**Task details**. Keep the images out while you set down the data exactly.

Material for this exercise Start Marker

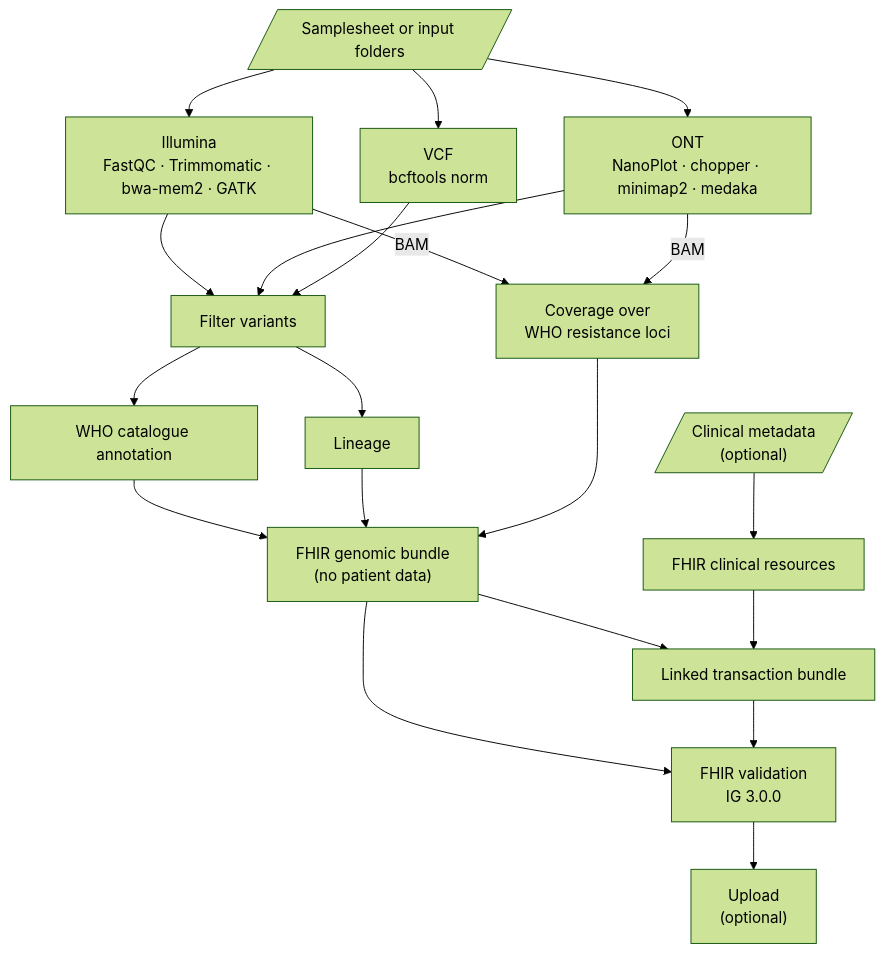
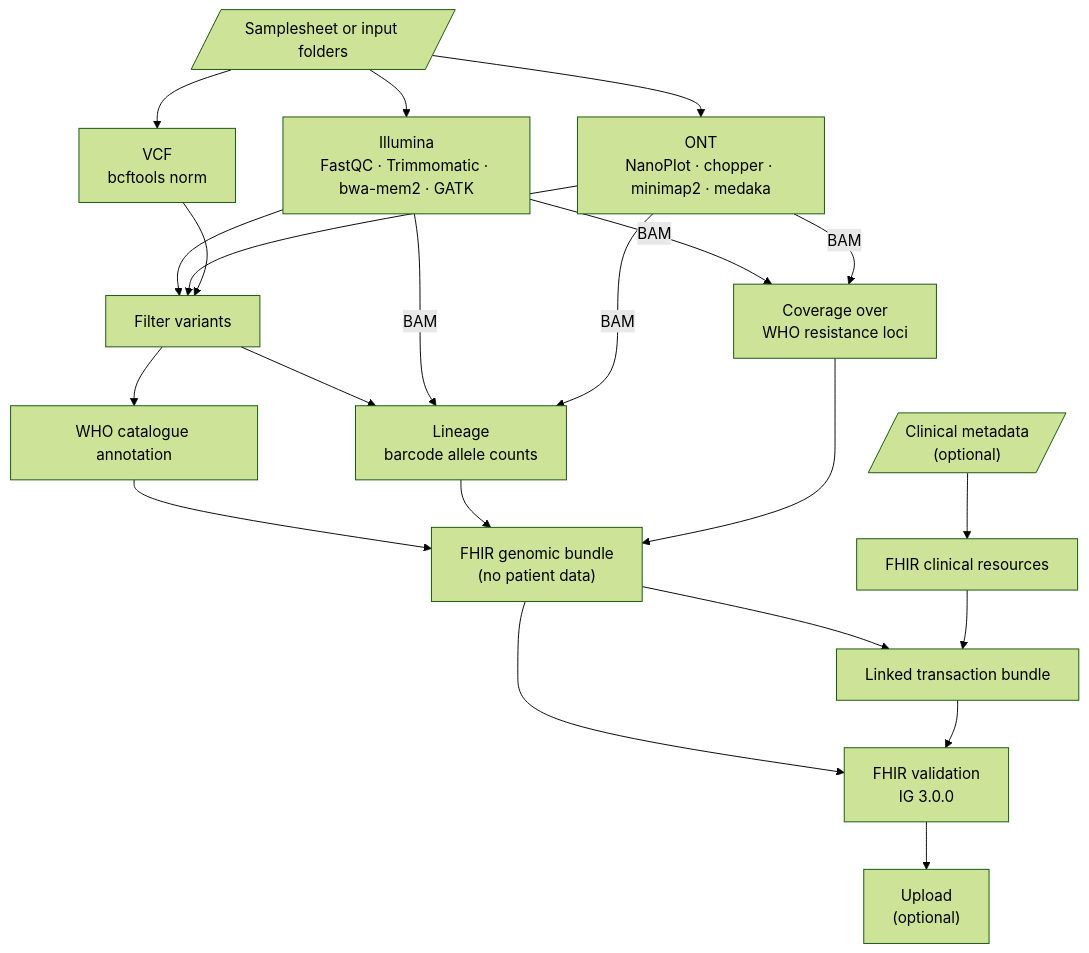
Before and after one commit to robind1/TB-pipeline-docs: the diagram in docs/source/architecture.md, drawn with Mermaid (forest theme).

````diff
--- a/docs/source/architecture.md
+++ b/docs/source/architecture.md
@@ -6,16 +6,17 @@
 ```mermaid
 flowchart TD
     IN[/"Samplesheet or input folders"/]
     IN --> ILL["Illumina<br/>FastQC · Trimmomatic · bwa-mem2 · GATK"]
     IN --> ONT["ONT<br/>NanoPlot · chopper · minimap2 · medaka"]
     IN --> VCF["VCF<br/>bcftools norm"]
     ILL & ONT & VCF --> FIL["Filter variants"]
     ILL & ONT -->|BAM| COV["Coverage over<br/>WHO resistance loci"]
     FIL --> ANN["WHO catalogue annotation"]
-    FIL --> LIN["Lineage"]
+    FIL --> LIN["Lineage<br/>barcode allele counts"]
+    ILL & ONT -->|BAM| LIN
     ANN & LIN & COV --> GEN["FHIR genomic bundle<br/>(no patient data)"]
     META[/"Clinical metadata<br/>(optional)"/] --> CLIN["FHIR clinical resources"]
     GEN & CLIN --> LINK["Linked transaction bundle"]
     GEN & LINK --> VAL["FHIR validation<br/>IG 3.0.0"]
     VAL --> UP["Upload<br/>(optional)"]
 ```
````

Material for this exercise End Marker

**Solution for this exercise**.
Before and after one commit to robind1/TB-pipeline-docs: the diagram in docs/source/architecture.md, drawn with Mermaid (forest theme).

````diff
--- a/docs/source/architecture.md
+++ b/docs/source/architecture.md
@@ -6,16 +6,17 @@
 ```mermaid
 flowchart TD
     IN[/"Samplesheet or input folders"/]
     IN --> ILL["Illumina<br/>FastQC · Trimmomatic · bwa-mem2 · GATK"]
     IN --> ONT["ONT<br/>NanoPlot · chopper · minimap2 · medaka"]
     IN --> VCF["VCF<br/>bcftools norm"]
     ILL & ONT & VCF --> FIL["Filter variants"]
     ILL & ONT -->|BAM| COV["Coverage over<br/>WHO resistance loci"]
     FIL --> ANN["WHO catalogue annotation"]
-    FIL --> LIN["Lineage"]
+    FIL --> LIN["Lineage<br/>barcode allele counts"]
+    ILL & ONT -->|BAM| LIN
     ANN & LIN & COV --> GEN["FHIR genomic bundle<br/>(no patient data)"]
     META[/"Clinical metadata<br/>(optional)"/] --> CLIN["FHIR clinical resources"]
     GEN & CLIN --> LINK["Linked transaction bundle"]
     GEN & LINK --> VAL["FHIR validation<br/>IG 3.0.0"]
     VAL --> UP["Upload<br/>(optional)"]
 ```
````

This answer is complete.